In 2009, Pelosi’s House passed the $787 billion stimulus package in record time. Then it quickly passed a budget that sharply boosted domestic spending. In June 2009, it passed a cap-and-trade bill to address alleged global warming.
On health care, Pelosi was not daunted by Scott Brown’s victory in the January 2010 Massachusetts Senate race. She pressed Barack Obama and other Democrats to go forward, and she squeezed out a bare majority in the House for the obviously flawed Senate bill in March.
Many observers, including me, thought she wouldn’t be able to get so many Democrats to walk the plank. We seem to have been right about the plank: No Democrats are running ads bragging about Obamacare, and several are running ads bragging about voting against it.
But we were wrong about Pelosi’s skill and determination. And whatever you or the majority of American voters thinks of Obamacare, Pelosi believes that it was a step forward for America — maybe one worth putting the Democratic majority at risk.
Still, Pelosi’s strategy can be questioned, particularly her decision — congenial to her gentry liberal base in San Francisco — to advance cap-and-trade before health care or extension of tax cuts on the non-rich.
She went to some trouble to do so, setting up a special committee in 2007 to bypass Energy and Commerce Chairman John Dingell on the issue and then acquiescing in (if not encouraging) the 2008 post-election ouster of Dingell by cap-and-trade backer Henry Waxman.
Pelosi has refused to act on immigration (a Hispanic, not gentry liberal, issue) and card check (a union issue) until the Senate does so. But she pushed cap-and-trade forward and pressed members from coal-dependent districts to cast tough votes for it — even though its prospects in the Senate depended on the legislative skills of Barbara Boxer and the willingness of some two dozen Democrats whose states would be hit by high energy costs to support it.
Pushing cap-and-trade in June 2009 meant putting off the health care vote until later.

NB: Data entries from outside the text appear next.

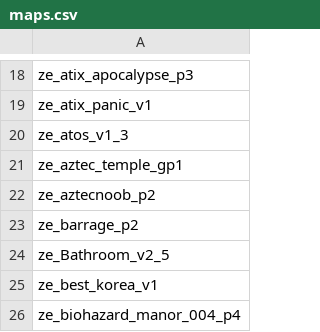
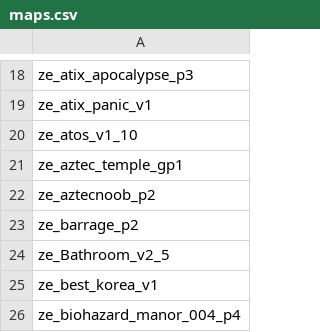
Before and after one commit to Vauff/MapDownloader, a CSV file: maps.csv, drawn as a sheet; only a part is shown, gaps mark what is left out.

Commit message:
Update maps as of 2019/08/05

```diff
--- a/maps.csv
+++ b/maps.csv
@@ -19,3 +19,3 @@ ze_atix_apocalypse_p3,
 ze_atix_panic_v1,
-ze_atos_v1_3,
+ze_atos_v1_10,
 ze_aztec_temple_gp1,
```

The scramble to pass health care in early 2010 meant putting off a vote on extending the Bush tax cuts on those under the dreaded $250,000 until summer, until September, when the wilting recovery had siphoned off the needed votes.
So you move to punt — er, adjourn. Enoch Powell understood.